▸ Assignment
Would you retype all of these records exactly?
--------------------------------
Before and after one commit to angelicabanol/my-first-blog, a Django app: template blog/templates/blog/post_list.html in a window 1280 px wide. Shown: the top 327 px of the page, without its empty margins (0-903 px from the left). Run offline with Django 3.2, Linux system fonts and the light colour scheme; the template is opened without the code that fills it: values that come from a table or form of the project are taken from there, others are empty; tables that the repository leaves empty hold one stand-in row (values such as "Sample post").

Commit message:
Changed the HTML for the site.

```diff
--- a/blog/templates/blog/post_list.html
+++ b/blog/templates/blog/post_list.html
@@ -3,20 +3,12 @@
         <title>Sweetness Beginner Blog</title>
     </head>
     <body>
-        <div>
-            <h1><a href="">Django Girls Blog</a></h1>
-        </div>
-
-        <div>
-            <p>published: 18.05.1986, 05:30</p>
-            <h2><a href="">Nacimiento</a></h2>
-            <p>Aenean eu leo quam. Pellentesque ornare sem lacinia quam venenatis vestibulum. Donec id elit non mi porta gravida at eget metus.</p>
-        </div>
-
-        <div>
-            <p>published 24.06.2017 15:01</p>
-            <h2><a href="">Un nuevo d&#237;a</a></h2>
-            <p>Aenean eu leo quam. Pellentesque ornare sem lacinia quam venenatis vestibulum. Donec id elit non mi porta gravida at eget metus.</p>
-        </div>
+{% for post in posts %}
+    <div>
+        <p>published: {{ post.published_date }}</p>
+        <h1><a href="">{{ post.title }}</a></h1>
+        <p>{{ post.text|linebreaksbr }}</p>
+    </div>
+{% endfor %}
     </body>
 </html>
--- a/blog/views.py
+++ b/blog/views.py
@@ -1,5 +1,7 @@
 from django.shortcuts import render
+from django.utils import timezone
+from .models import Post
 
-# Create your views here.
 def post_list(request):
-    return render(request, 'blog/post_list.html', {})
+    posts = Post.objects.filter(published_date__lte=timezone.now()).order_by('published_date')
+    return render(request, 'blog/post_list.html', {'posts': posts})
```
--------------------------------
▸ Solution to this problem
Before and after one commit to angelicabanol/my-first-blog, a Django app: template blog/templates/blog/post_list.html in a window 1280 px wide. Shown: the top 327 px of the page, without its empty margins (0-903 px from the left). Run offline with Django 3.2, Linux system fonts and the light colour scheme; the template is opened without the code that fills it: values that come from a table or form of the project are taken from there, others are empty; tables that the repository leaves empty hold one stand-in row (values such as "Sample post").

Commit message:
Changed the HTML for the site.

```diff
--- a/blog/templates/blog/post_list.html
+++ b/blog/templates/blog/post_list.html
@@ -3,20 +3,12 @@
         <title>Sweetness Beginner Blog</title>
     </head>
     <body>
-        <div>
-            <h1><a href="">Django Girls Blog</a></h1>
-        </div>
-
-        <div>
-            <p>published: 18.05.1986, 05:30</p>
-            <h2><a href="">Nacimiento</a></h2>
-            <p>Aenean eu leo quam. Pellentesque ornare sem lacinia quam venenatis vestibulum. Donec id elit non mi porta gravida at eget metus.</p>
-        </div>
-
-        <div>
-            <p>published 24.06.2017 15:01</p>
-            <h2><a href="">Un nuevo d&#237;a</a></h2>
-            <p>Aenean eu leo quam. Pellentesque ornare sem lacinia quam venenatis vestibulum. Donec id elit non mi porta gravida at eget metus.</p>
-        </div>
+{% for post in posts %}
+    <div>
+        <p>published: {{ post.published_date }}</p>
+        <h1><a href="">{{ post.title }}</a></h1>
+        <p>{{ post.text|linebreaksbr }}</p>
+    </div>
+{% endfor %}
     </body>
 </html>
--- a/blog/views.py
+++ b/blog/views.py
@@ -1,5 +1,7 @@
 from django.shortcuts import render
+from django.utils import timezone
+from .models import Post
 
-# Create your views here.
 def post_list(request):
-    return render(request, 'blog/post_list.html', {})
+    posts = Post.objects.filter(published_date__lte=timezone.now()).order_by('published_date')
+    return render(request, 'blog/post_list.html', {'posts': posts})
```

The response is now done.